What is needed is an exact copy of every entry below, with the pictures left out.

━━━ Given information ━━━

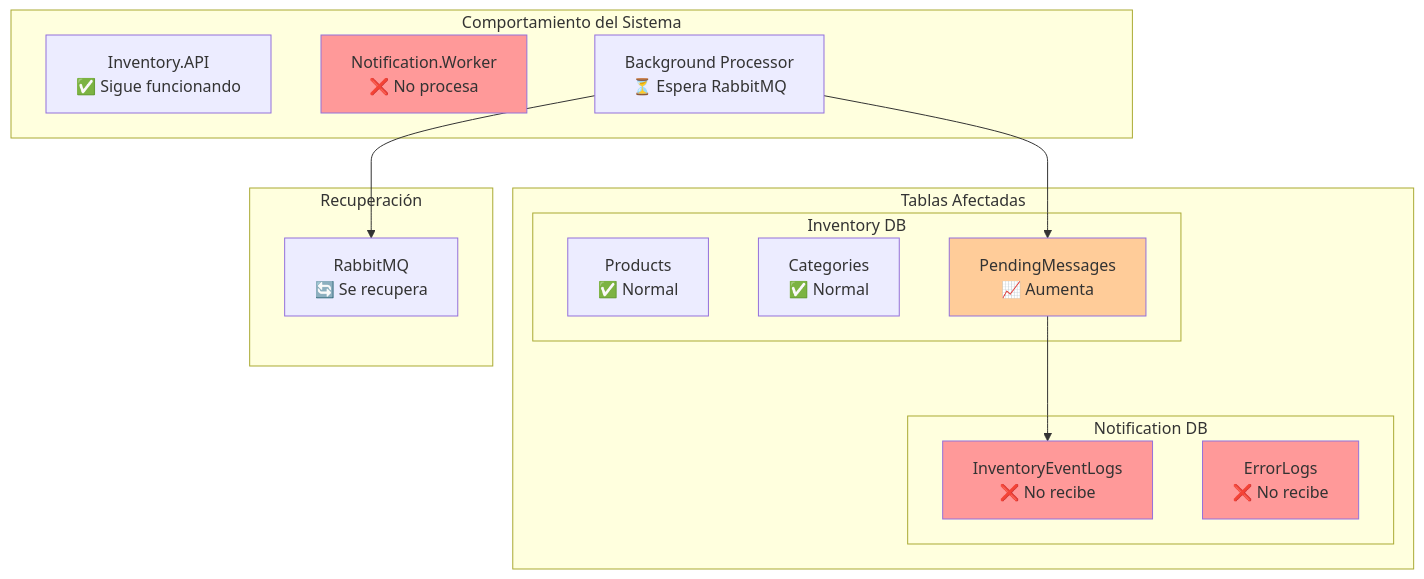
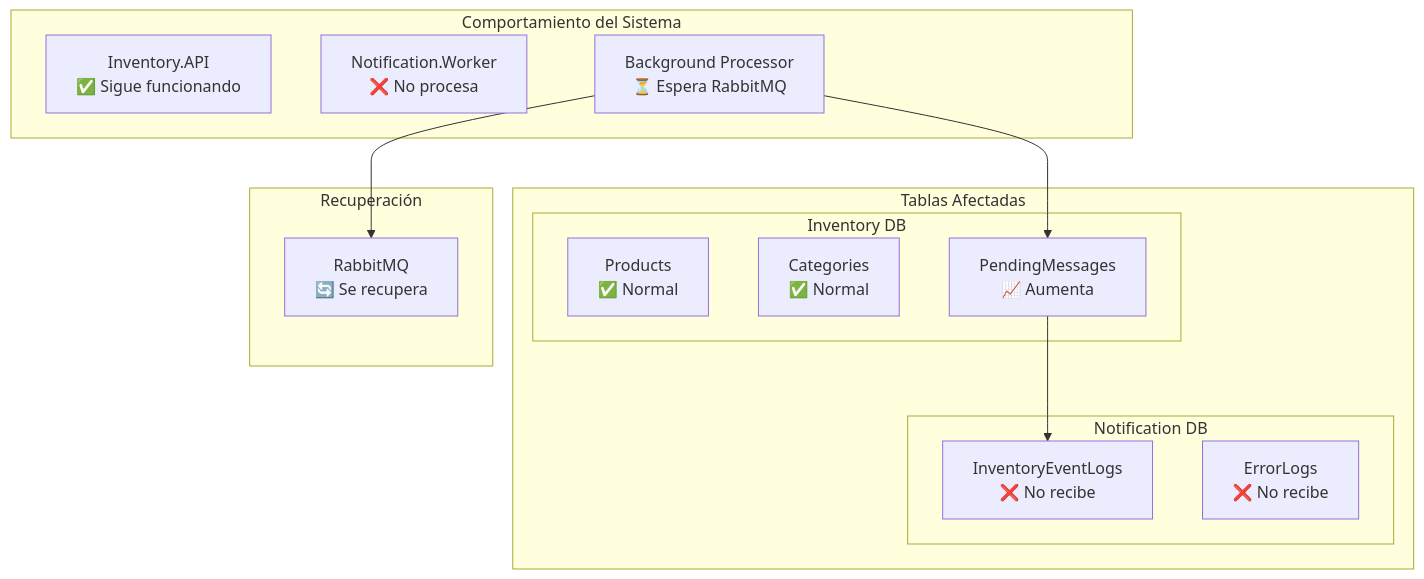
Before and after one commit to iambenjamin-developer/Kinetic: the fourth of 5 diagrams in Copy.md, drawn with Mermaid. The commit also changed other lines of this file, not shown here.

````diff
--- a/Copy.md
+++ b/Copy.md
@@ -128,33 +128,28 @@
 ```mermaid
 graph TD
     subgraph "Tablas Afectadas"
         subgraph "Inventory DB"
             Products[Products<br/>✅ Normal]
             Categories[Categories<br/>✅ Normal]
             PendingMessages[PendingMessages<br/>📈 Aumenta]
         end
         
         subgraph "Notification DB"
             InventoryEventLogs[InventoryEventLogs<br/>❌ No recibe]
             ErrorLogs[ErrorLogs<br/>❌ No recibe]
         end
     end
     
     subgraph "Comportamiento del Sistema"
         API[Inventory.API<br/>✅ Sigue funcionando]
         Worker[Notification.Worker<br/>❌ No procesa]
         Background[Background Processor<br/>⏳ Espera RabbitMQ]
     end
     
     subgraph "Recuperación"
         RabbitMQ[RabbitMQ<br/>🔄 Se recupera]
         Background --> RabbitMQ
         Background --> PendingMessages
         PendingMessages --> InventoryEventLogs
     end
-    
-    style PendingMessages fill:#ffcc99
-    style InventoryEventLogs fill:#ff9999
-    style ErrorLogs fill:#ff9999
-    style Worker fill:#ff9999
 ```
````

━━━

*Solution*
Before and after one commit to iambenjamin-developer/Kinetic: the fourth of 5 diagrams in Copy.md, drawn with Mermaid. The commit also changed other lines of this file, not shown here.

````diff
--- a/Copy.md
+++ b/Copy.md
@@ -128,33 +128,28 @@
 ```mermaid
 graph TD
     subgraph "Tablas Afectadas"
         subgraph "Inventory DB"
             Products[Products<br/>✅ Normal]
             Categories[Categories<br/>✅ Normal]
             PendingMessages[PendingMessages<br/>📈 Aumenta]
         end
         
         subgraph "Notification DB"
             InventoryEventLogs[InventoryEventLogs<br/>❌ No recibe]
             ErrorLogs[ErrorLogs<br/>❌ No recibe]
         end
     end
     
     subgraph "Comportamiento del Sistema"
         API[Inventory.API<br/>✅ Sigue funcionando]
         Worker[Notification.Worker<br/>❌ No procesa]
         Background[Background Processor<br/>⏳ Espera RabbitMQ]
     end
     
     subgraph "Recuperación"
         RabbitMQ[RabbitMQ<br/>🔄 Se recupera]
         Background --> RabbitMQ
         Background --> PendingMessages
         PendingMessages --> InventoryEventLogs
     end
-    
-    style PendingMessages fill:#ffcc99
-    style InventoryEventLogs fill:#ff9999
-    style ErrorLogs fill:#ff9999
-    style Worker fill:#ff9999
 ```
````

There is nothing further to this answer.